By the time you read this column, it is highly probable that the federal ban on semiautomatic assault weapons will have expired and once again these weapons will begin to flood our communities and threaten our officers.
First passed in 1994, the assault weapons ban required domestic gun manufacturers to stop production of semiautomatic assault weapons and ammunition magazines holding more than 10 rounds except for military or police use. Imports of assault weapons not already banned by administrative action under Presidents Ronald Reagan and George H. W. Bush were also halted.
Since the law was enacted, the ban has proven remarkably effective in reducing the number of crimes involving assault weapons. Since 1994 the proportion of assault weapons traced to crimes has fallen by a dramatic 66 percent. Public opinion polls continue to prove that more than 75 percent of the public supports a reauthorization of the current ban.
The IACP has been a strong supporter of the assault weapons ban since 1992, and our membership approved a resolution calling for its reauthorization at our 2003 conference. The membership took this action because we, as law enforcement executives, understand that semiautomatic assault weapons pose a grave risk to our officers and the communities they are sworn to protect.
It is deeply troubling that Congress and the administration have so far failed to reauthorize this critically important legislation.

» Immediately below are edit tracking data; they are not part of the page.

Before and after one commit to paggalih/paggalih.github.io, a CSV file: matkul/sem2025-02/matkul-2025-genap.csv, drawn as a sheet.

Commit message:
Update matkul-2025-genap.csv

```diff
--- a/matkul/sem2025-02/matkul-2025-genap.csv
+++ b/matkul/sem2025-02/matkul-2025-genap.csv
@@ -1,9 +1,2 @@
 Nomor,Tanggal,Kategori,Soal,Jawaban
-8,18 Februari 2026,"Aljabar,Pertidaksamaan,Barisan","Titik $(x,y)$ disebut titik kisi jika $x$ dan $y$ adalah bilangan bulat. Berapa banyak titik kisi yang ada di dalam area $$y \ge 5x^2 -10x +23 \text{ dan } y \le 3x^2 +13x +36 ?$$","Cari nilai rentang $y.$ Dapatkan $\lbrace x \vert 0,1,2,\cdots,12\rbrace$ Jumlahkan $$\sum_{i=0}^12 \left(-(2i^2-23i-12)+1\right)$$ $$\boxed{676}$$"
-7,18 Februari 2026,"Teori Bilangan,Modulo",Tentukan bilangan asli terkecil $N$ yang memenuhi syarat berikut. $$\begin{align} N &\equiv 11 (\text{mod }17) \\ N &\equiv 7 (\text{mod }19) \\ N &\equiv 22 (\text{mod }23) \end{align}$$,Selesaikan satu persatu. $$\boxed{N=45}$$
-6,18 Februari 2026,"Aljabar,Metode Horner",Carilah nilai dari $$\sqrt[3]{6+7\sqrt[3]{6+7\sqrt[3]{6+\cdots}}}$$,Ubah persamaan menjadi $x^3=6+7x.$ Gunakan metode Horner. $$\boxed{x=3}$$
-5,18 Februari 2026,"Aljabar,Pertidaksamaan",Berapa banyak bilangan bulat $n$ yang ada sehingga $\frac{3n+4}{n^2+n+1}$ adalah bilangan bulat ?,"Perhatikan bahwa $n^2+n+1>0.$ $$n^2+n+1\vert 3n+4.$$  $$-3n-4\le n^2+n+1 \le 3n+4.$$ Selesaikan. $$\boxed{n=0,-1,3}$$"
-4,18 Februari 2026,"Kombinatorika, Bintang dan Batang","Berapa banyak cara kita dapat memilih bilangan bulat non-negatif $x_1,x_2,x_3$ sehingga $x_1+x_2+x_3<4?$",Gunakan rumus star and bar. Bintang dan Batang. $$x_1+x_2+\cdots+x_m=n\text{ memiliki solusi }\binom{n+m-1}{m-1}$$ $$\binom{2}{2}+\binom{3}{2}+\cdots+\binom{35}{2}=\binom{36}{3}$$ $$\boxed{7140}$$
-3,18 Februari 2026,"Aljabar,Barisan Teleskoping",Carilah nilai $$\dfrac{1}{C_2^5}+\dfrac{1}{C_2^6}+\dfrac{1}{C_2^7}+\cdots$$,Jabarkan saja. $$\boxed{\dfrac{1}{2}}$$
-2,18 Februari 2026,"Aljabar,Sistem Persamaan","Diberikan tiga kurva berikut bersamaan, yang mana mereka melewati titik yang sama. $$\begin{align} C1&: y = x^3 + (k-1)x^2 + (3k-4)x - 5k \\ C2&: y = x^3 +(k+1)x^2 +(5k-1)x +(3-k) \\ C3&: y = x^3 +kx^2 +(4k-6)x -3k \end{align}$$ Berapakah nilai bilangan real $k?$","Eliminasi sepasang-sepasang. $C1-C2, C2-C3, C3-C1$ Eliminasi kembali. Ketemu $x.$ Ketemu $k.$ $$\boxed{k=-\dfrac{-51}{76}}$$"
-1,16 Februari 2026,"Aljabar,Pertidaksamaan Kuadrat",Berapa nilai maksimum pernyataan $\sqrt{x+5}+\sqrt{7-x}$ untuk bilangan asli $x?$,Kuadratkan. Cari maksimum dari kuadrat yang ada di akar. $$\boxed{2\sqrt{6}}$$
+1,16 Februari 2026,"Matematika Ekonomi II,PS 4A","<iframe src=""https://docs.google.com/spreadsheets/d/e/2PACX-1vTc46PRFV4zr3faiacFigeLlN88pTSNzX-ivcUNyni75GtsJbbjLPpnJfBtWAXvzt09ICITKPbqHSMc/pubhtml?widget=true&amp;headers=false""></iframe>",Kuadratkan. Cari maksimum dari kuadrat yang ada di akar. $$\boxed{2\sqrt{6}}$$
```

Assault weapons are routinely the weapons of choice for gang members and drug dealers. They are regularly encountered in drug busts and are all too often used against our officers. In fact, one in five law enforcement officers slain in the line of duty between January 1, 1998, and December 31, 2001, was killed with an assault weapon, according to "Officer Down," a report from the Violence Policy Center. The weapons in question